*Work task:* Take each line of the data that contains the string "MARATAIZES" and copy it.

Exercise input START

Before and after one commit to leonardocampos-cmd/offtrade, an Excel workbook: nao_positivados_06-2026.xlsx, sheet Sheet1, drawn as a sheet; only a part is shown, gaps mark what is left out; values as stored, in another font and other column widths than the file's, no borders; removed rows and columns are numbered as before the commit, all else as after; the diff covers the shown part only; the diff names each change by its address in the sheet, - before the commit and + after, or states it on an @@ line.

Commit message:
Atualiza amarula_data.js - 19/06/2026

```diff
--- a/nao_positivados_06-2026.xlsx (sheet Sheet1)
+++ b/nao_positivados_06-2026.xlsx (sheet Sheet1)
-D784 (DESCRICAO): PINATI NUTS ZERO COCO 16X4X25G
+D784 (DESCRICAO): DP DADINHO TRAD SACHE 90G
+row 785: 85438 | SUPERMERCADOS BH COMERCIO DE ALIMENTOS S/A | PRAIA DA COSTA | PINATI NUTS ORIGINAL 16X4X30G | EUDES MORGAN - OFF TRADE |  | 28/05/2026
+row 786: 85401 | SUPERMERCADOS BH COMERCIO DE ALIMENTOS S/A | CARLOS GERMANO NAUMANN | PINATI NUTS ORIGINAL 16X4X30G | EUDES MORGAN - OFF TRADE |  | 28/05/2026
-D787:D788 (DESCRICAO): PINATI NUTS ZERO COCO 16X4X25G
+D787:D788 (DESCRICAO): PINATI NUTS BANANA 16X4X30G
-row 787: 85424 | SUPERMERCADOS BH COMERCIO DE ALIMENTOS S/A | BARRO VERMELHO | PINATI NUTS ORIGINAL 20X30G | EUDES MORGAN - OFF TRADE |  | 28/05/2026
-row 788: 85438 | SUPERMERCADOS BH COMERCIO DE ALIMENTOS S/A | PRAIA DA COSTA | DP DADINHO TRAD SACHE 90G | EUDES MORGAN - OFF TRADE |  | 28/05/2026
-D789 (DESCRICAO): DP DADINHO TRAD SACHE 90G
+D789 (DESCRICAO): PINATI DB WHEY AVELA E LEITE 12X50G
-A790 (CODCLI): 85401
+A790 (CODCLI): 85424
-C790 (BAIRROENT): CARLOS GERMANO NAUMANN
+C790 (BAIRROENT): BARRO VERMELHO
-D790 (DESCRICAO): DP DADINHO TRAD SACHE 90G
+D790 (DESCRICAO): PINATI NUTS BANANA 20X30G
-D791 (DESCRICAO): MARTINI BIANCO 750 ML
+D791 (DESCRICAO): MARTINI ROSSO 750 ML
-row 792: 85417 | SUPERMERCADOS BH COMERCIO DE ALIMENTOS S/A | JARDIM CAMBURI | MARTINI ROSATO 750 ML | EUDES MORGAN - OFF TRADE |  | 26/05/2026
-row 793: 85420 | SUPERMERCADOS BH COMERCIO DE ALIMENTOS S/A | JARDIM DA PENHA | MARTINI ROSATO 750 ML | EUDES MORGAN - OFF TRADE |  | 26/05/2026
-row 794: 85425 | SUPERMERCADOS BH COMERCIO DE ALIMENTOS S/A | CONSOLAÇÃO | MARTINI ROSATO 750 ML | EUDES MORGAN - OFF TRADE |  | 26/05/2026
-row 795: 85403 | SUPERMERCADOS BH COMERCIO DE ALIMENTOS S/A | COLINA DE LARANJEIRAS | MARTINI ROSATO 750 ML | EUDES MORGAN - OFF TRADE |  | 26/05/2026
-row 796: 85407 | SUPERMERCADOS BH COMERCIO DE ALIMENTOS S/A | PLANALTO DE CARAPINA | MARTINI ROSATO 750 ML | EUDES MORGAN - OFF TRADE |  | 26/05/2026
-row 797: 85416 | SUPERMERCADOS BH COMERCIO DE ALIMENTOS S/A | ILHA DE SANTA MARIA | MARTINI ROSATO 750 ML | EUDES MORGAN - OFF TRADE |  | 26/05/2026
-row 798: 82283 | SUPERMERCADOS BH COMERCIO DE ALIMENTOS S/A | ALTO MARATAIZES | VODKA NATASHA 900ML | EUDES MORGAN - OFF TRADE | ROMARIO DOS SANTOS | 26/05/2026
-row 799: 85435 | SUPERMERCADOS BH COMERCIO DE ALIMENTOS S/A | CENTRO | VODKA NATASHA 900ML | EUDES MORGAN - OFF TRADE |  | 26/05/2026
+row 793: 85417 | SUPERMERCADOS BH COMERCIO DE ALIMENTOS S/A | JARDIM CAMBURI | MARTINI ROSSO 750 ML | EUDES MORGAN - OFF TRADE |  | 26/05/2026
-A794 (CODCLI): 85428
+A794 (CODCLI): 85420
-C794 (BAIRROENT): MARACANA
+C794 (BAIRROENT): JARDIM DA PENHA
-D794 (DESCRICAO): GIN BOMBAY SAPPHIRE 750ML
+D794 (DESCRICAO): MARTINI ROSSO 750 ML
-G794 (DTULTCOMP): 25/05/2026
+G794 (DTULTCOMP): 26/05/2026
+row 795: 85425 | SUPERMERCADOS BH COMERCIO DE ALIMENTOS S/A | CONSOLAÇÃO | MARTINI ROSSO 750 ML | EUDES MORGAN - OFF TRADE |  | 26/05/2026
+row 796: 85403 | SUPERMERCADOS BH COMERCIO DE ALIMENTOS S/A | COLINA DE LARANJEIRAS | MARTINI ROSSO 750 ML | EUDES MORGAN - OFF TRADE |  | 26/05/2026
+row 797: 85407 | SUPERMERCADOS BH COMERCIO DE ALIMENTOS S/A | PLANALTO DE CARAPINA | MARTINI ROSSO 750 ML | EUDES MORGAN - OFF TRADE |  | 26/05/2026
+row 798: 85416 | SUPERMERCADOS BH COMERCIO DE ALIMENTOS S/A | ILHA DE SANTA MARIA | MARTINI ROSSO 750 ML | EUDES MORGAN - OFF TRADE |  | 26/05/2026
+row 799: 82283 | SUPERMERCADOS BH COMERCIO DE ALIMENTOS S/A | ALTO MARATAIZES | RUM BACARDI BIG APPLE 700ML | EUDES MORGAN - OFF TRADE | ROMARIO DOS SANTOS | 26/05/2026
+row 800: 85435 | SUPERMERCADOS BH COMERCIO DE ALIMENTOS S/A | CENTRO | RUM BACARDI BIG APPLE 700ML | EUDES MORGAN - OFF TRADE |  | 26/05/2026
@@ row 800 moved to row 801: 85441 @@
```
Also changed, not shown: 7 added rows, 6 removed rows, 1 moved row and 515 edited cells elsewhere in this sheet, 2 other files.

Exercise input END
Exercise input START

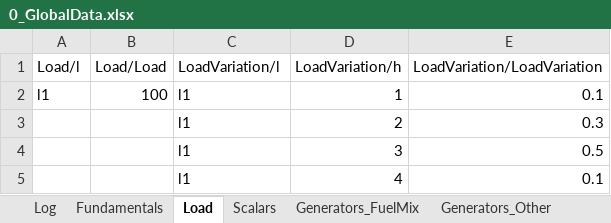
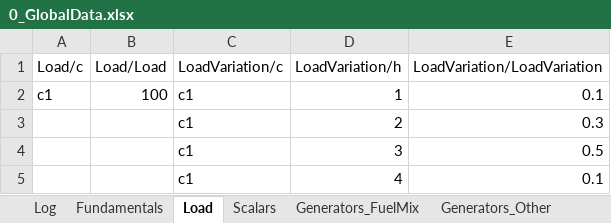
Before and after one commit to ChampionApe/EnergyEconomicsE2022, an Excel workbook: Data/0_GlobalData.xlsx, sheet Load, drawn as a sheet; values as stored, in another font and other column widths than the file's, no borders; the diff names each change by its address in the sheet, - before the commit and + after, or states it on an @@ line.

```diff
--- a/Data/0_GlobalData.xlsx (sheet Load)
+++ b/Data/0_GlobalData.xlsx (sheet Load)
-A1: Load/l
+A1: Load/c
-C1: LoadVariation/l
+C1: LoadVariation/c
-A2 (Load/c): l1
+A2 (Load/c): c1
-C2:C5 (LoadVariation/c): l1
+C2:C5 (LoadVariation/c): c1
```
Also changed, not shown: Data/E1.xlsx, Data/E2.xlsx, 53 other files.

Exercise input END

*Your solution:*
-row 798: 82283 | SUPERMERCADOS BH COMERCIO DE ALIMENTOS S/A | ALTO MARATAIZES | VODKA NATASHA 900ML | EUDES MORGAN - OFF TRADE | ROMARIO DOS SANTOS | 26/05/2026
+row 799: 82283 | SUPERMERCADOS BH COMERCIO DE ALIMENTOS S/A | ALTO MARATAIZES | RUM BACARDI BIG APPLE 700ML | EUDES MORGAN - OFF TRADE | ROMARIO DOS SANTOS | 26/05/2026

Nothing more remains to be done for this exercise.